  • 7 7-08-2010 at 12:47 pm

    Mike Smolinski said...

    Now, if they would only bring back the Adapted Music Score category. If there can be Original and Adapted Screenplays (and please keep them; I’m a writer), why can’t there be Original and Adapted Scores? Especially now that musicals are back in fashion and re-mixing and mashups of classic songs are in vogue. Give some credit to music arrangers as well as scorers! Please!

  • 8 7-08-2010 at 2:18 pm

    red_wine said...

    The motion capture rule is very vague. First of all, who is to know? What if Pixar uses algorithms that have been mapped from human mo-capped data? We’ll see how real it looks and just call it Pixar’s artistry.

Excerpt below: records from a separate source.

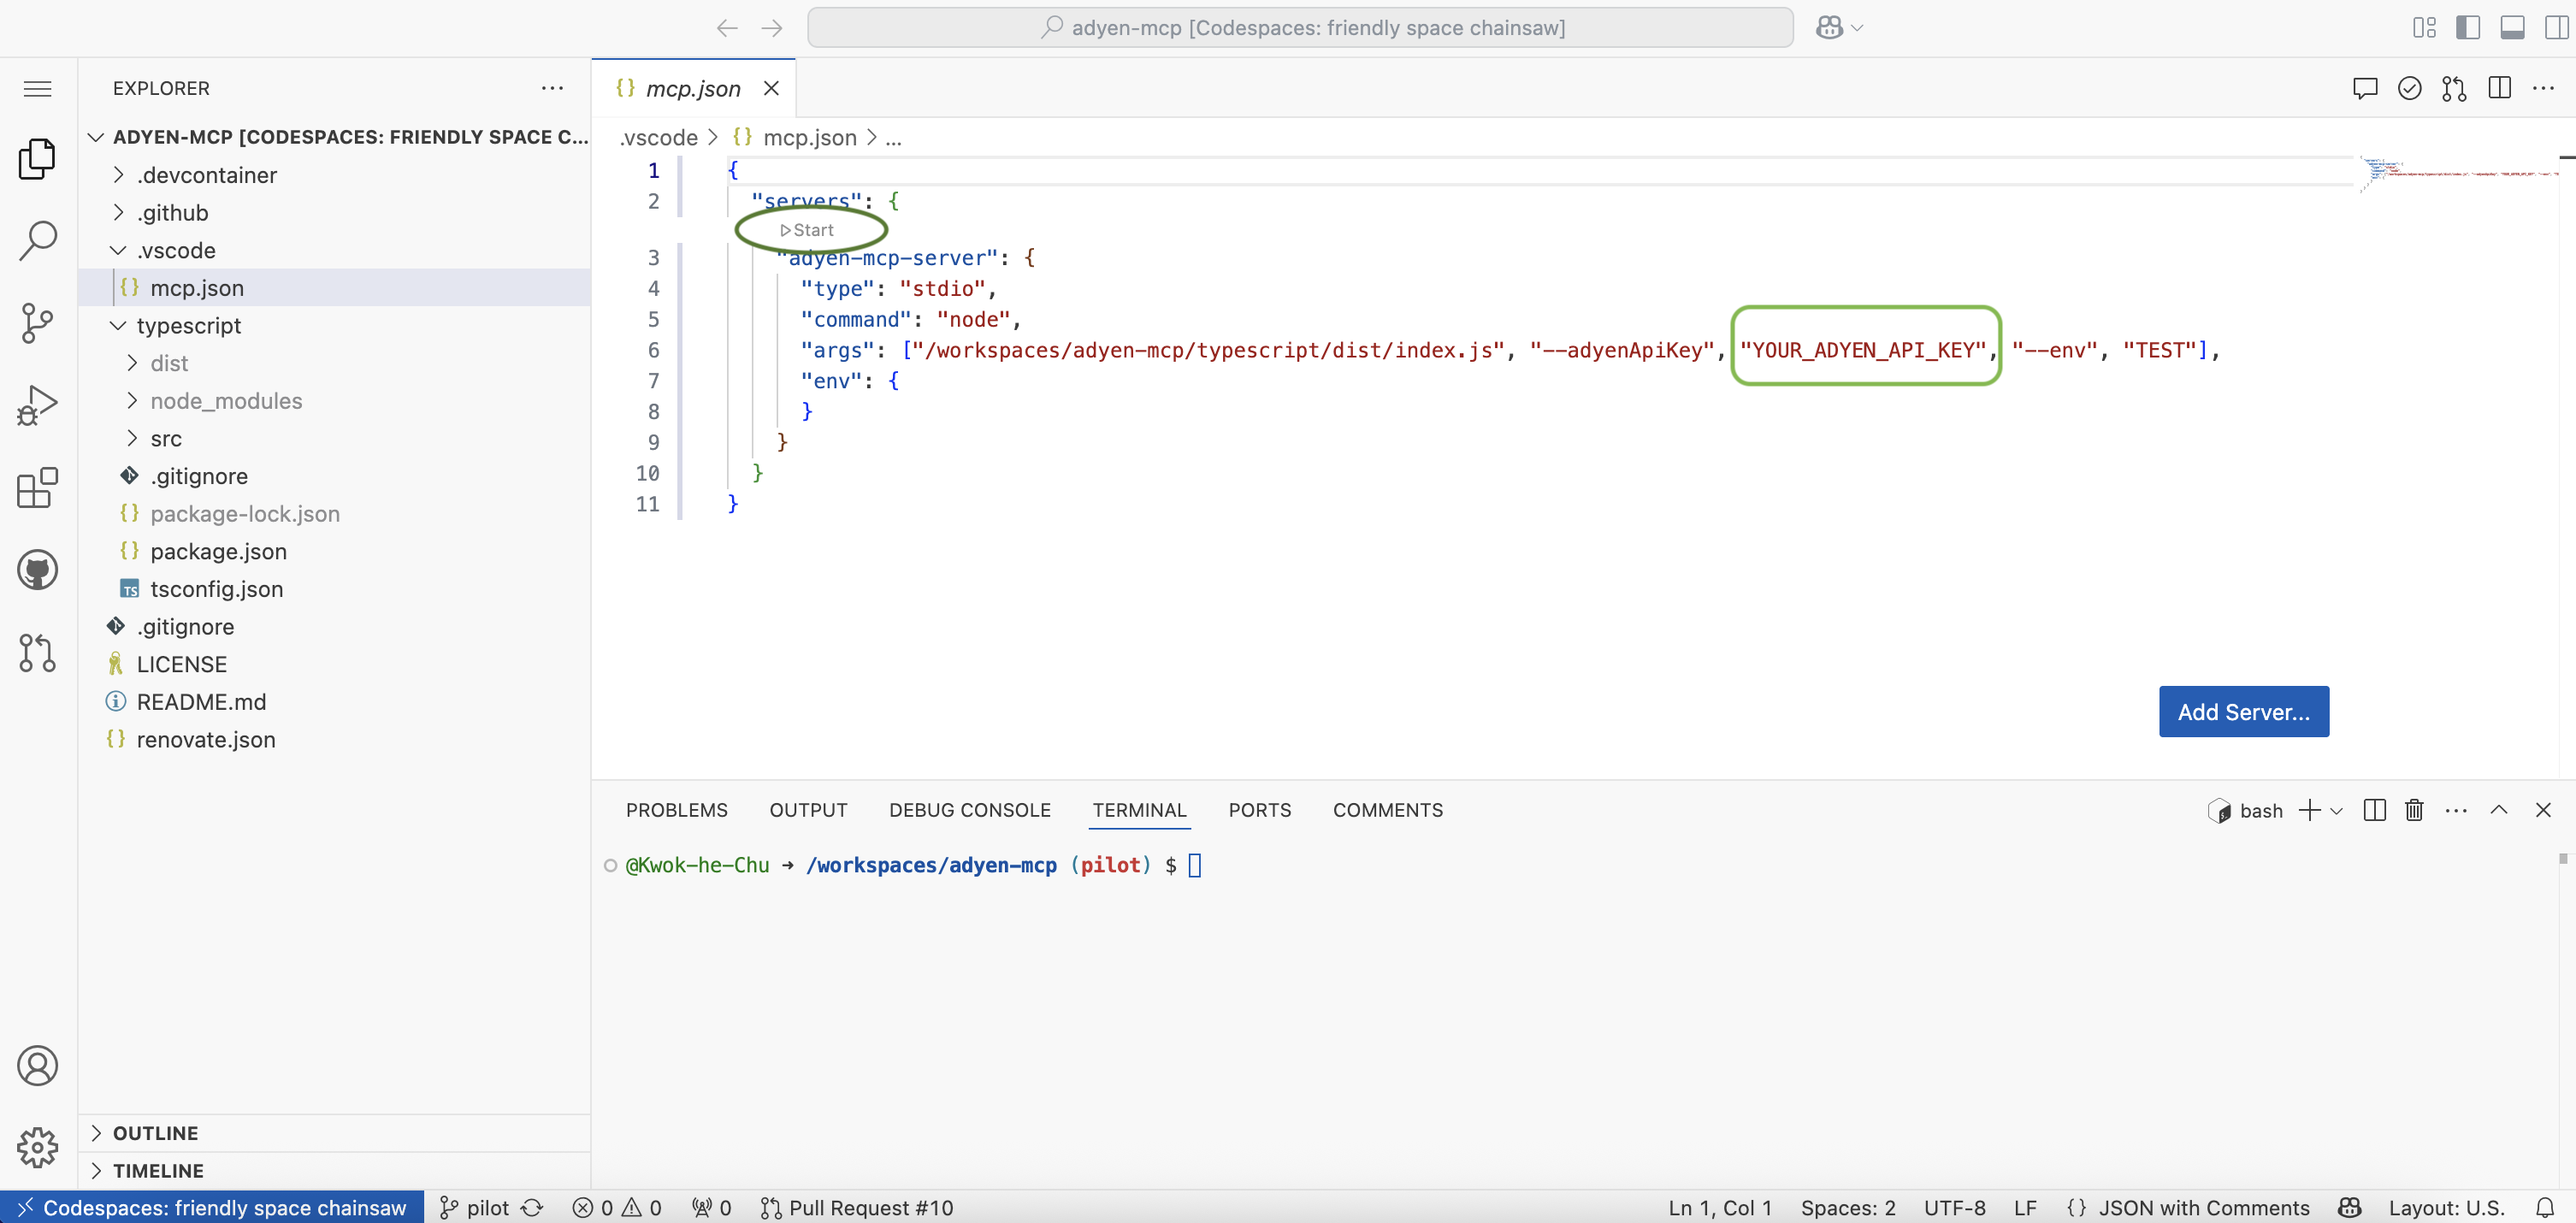
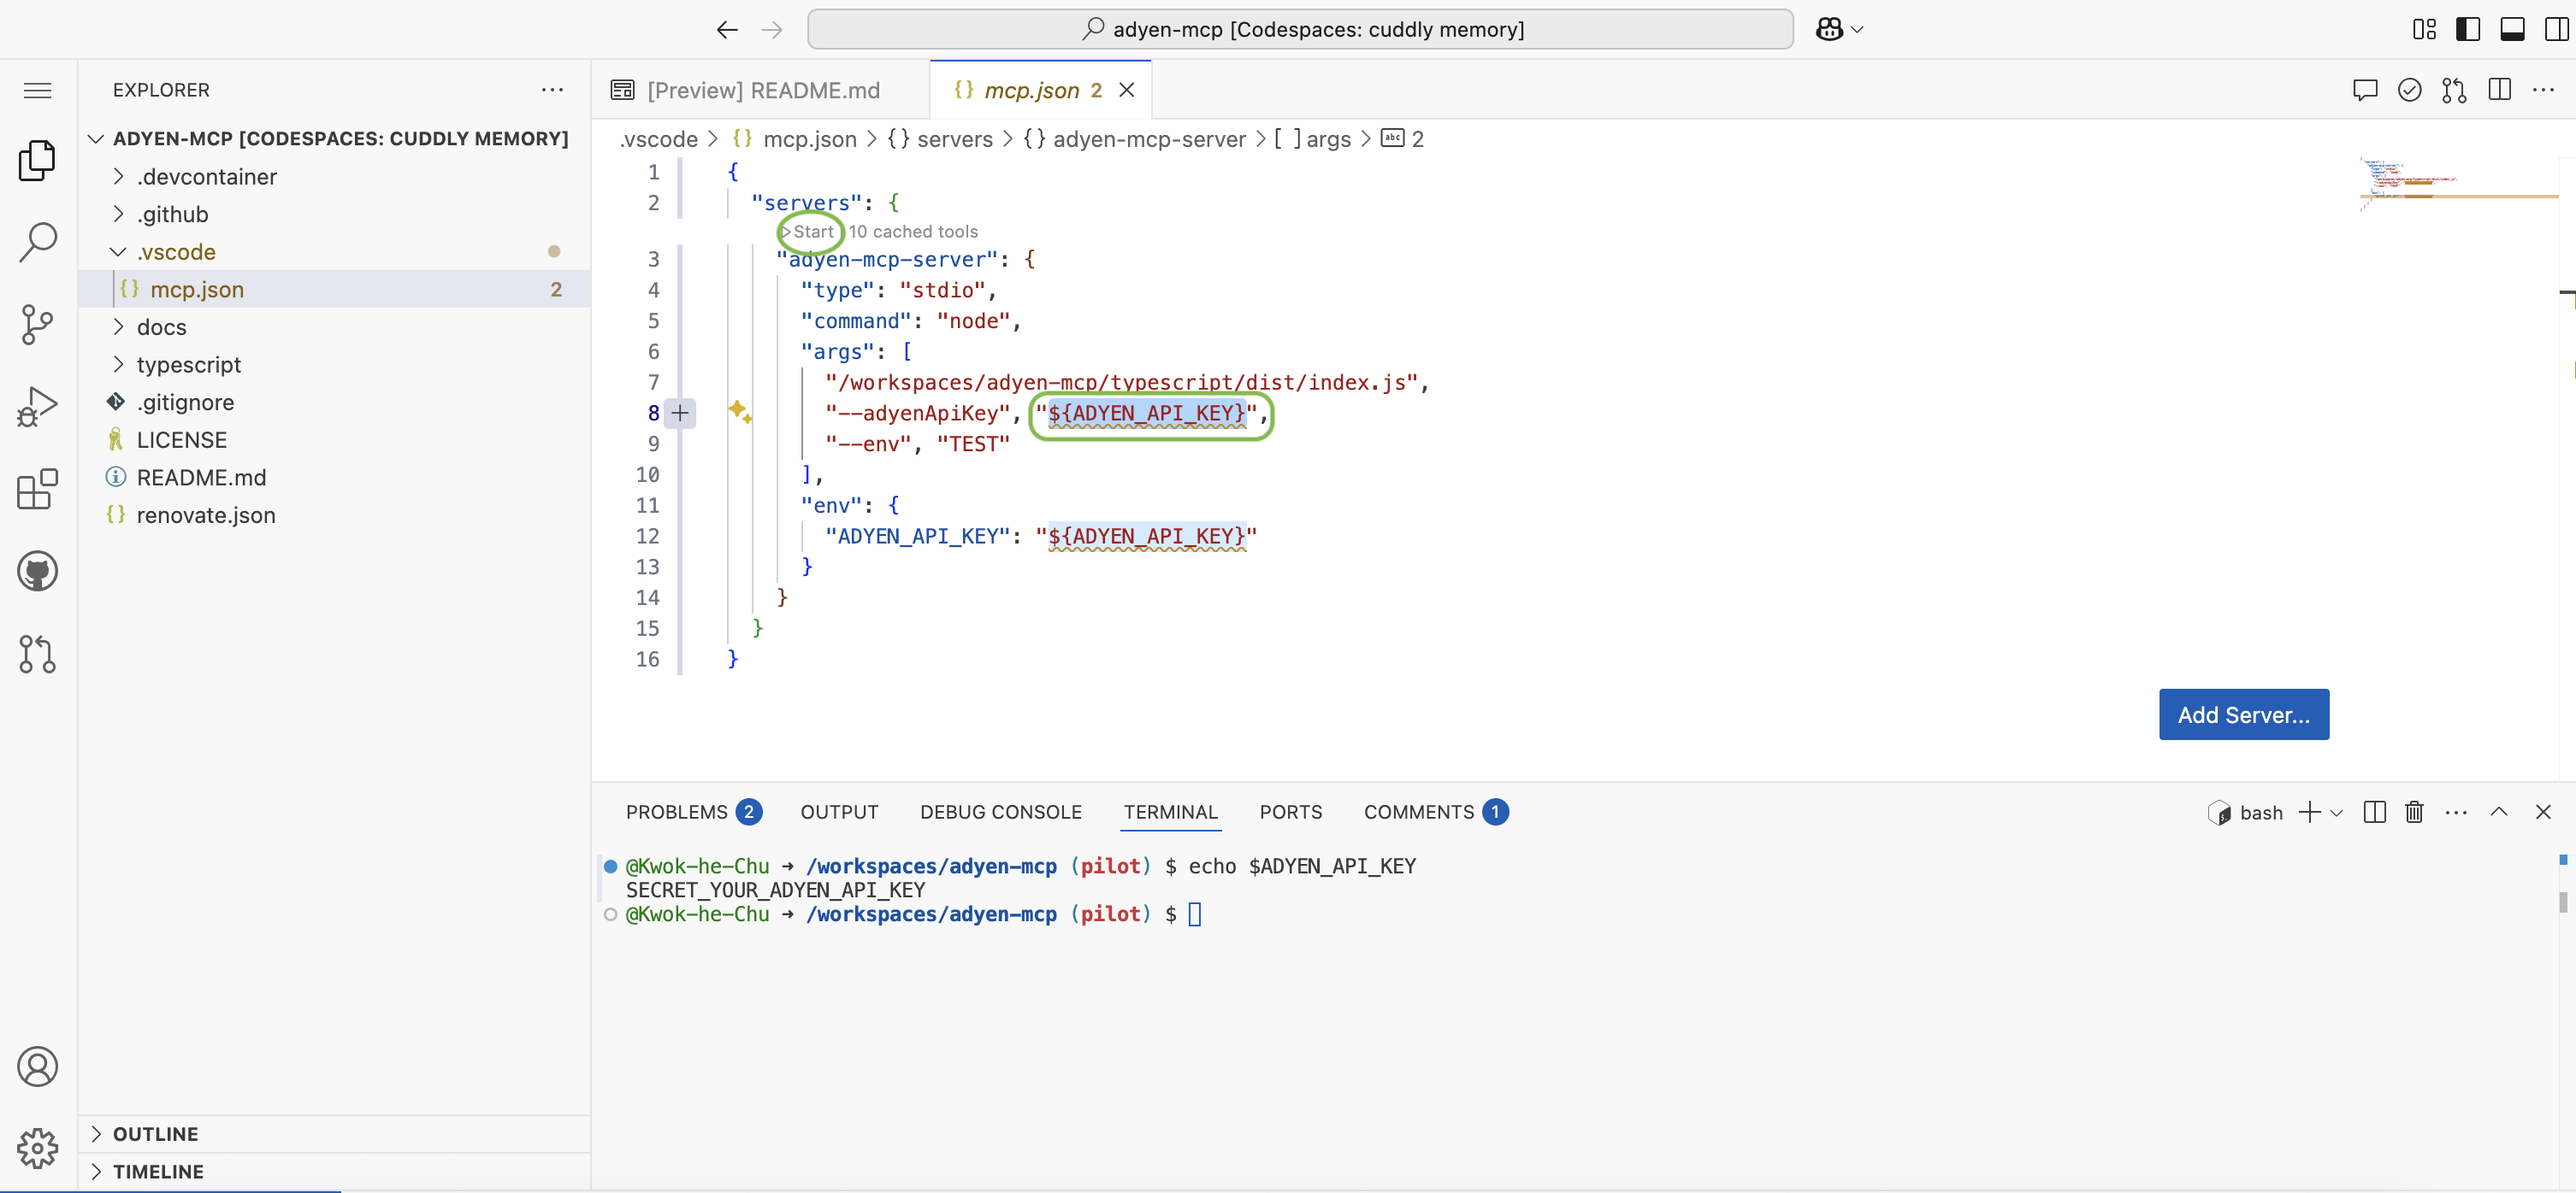
Added instructions

diff --git a/README.md b/README.md
@@ -43,16 +43,19 @@ Only use the new user’s API key for the MCP application and limit the roles to
 1. **Create a new codespace on Github.**
 ![](docs/images/0.png)
 
-2. **Replace `YOUR_ADYEN_API_KEY` with your [Adyen API Key](https://docs.adyen.com/development-resources/api-credentials/#generate-api-key) in `.vscode/mcp.json` and click start.**
+2. **Navigate to `.vscode/mcp.json`, replace `{ADYEN_API_KEY}` with your [Adyen API Key](https://docs.adyen.com/development-resources/api-credentials/#generate-api-key) and click start.**
 ![](docs/images/1.png)
 
-The MCP server should start, see indicator:
 
-![](docs/images/2.png)
+* Alternatively, the recommended best practice is to add your `ADYEN_API_KEY` to Codespaces [here](https://github.com/settings/codespaces/secrets/new. This securely injects the key into your Codespace environment:
+
+![](docs/images/codespaces-secret.png)
+
 
 
 3. **Open Github Copilot's chat and set it to `Agent` mode.**
-Note: You may need to enable 
+_Note: You may need to enable [Github Copilot](https://github.com/copilot) on your Github account._
+
 ![](docs/images/3.png)
 
 ![](docs/images/4.png)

    Secondly, it still puts movies like Avatar and Zemeckis films in a grey area. Okay taking aide the lead characters, who are mo-capped, the rest of the screen is still animated, the entire plants/animals/environment/buildings are still animated, so animation still figures in 75% of the film.

    Alvin and the Chipmunks, G-Force, Stuart Little and other such films still qualify as Animated films and all were submitted and accepted due to the lame-ass definition. Today’s blockbusters are so reliant on computers that people would be shocked by the no. of films that could qualify as animated due to this definition. Alice would qualify too I think.

  • 9 7-08-2010 at 4:10 pm

    Maxim said...

    Kris, I have a question too:

    Do you think that the new definition of animated films will have an effect on projects like Tintin?

    Tintin uses motion capture in addition to computer animation but it is unclear whether the mere fact that motion capture is used will automaticlly rule its out eligibility.

  • 10 7-09-2010 at 7:13 am

    Mike_M said...

    Great moves, all make sense… now if they would just tidy up the situation with Best Original Song…

  • 11 7-09-2010 at 11:01 am

    Derek 8-Track said...

    for a second when i read ‘motion capture’ I was thinking ‘stop motion’ and got a little scared. whew

  • 12 7-09-2010 at 2:39 pm

    Fitz said...

    Does anyone else think motion capture performances should get their own acting category? It’s obvious that motion capture films won’t be recognized, but there are some excellent performances that should be rewarded.

  • 13 7-09-2010 at 7:36 pm

    Glenn said...

    The motion capture thing makes sense (so would movies like “A Christmas Carol” qualify for visual effects??) but the 40 minute rule is questionable. We’ll see, I guess, but 70 minutes made sense. That’s “feature length” in a sort of traditional way.

    The five nominees in visual effects? It makes sense due to the number of films utilising the field, but it just opens the door for more terrible movies to be labelled Oscar nominated (but, then again, as Gerard points out in his Tech Support column the Academy are doing a good enough of job of that themselves – hello Norbit).

  • 14 7-09-2010 at 8:18 pm

    Pablo (BOG) said...

    Its great that they think motion capture is not animation, because its not.

    Does that mean that an actor may be nominated for a motion capture role ? For example Andy Serkis in LOTR or any of the actors in Avatar ?

    So i guess motion capture is would be considered special effects although is not exactly that.

    I guess it all comes down to the percentages: how much CGI, how much motion capture,…

  • 15 7-09-2010 at 8:33 pm

    Pablo (BOG) said...

    By the way, I think Harry Potter deserves a nomination this year and what best than a Visual Effects nom ? I also believe Art Direction and Cinematography will be great.

  • 16 7-11-2010 at 9:00 pm

    Chad Hartigan said...

    If we’re taking bets on what the next category added to the ceremony will be, if ever applicable, put me down for Best Color Correction

  • 17 3-06-2011 at 10:19 am

    Maxim said...

    Asked this before but now that it’s 2011, any thought on wether the rule change will automatically affect Tintin?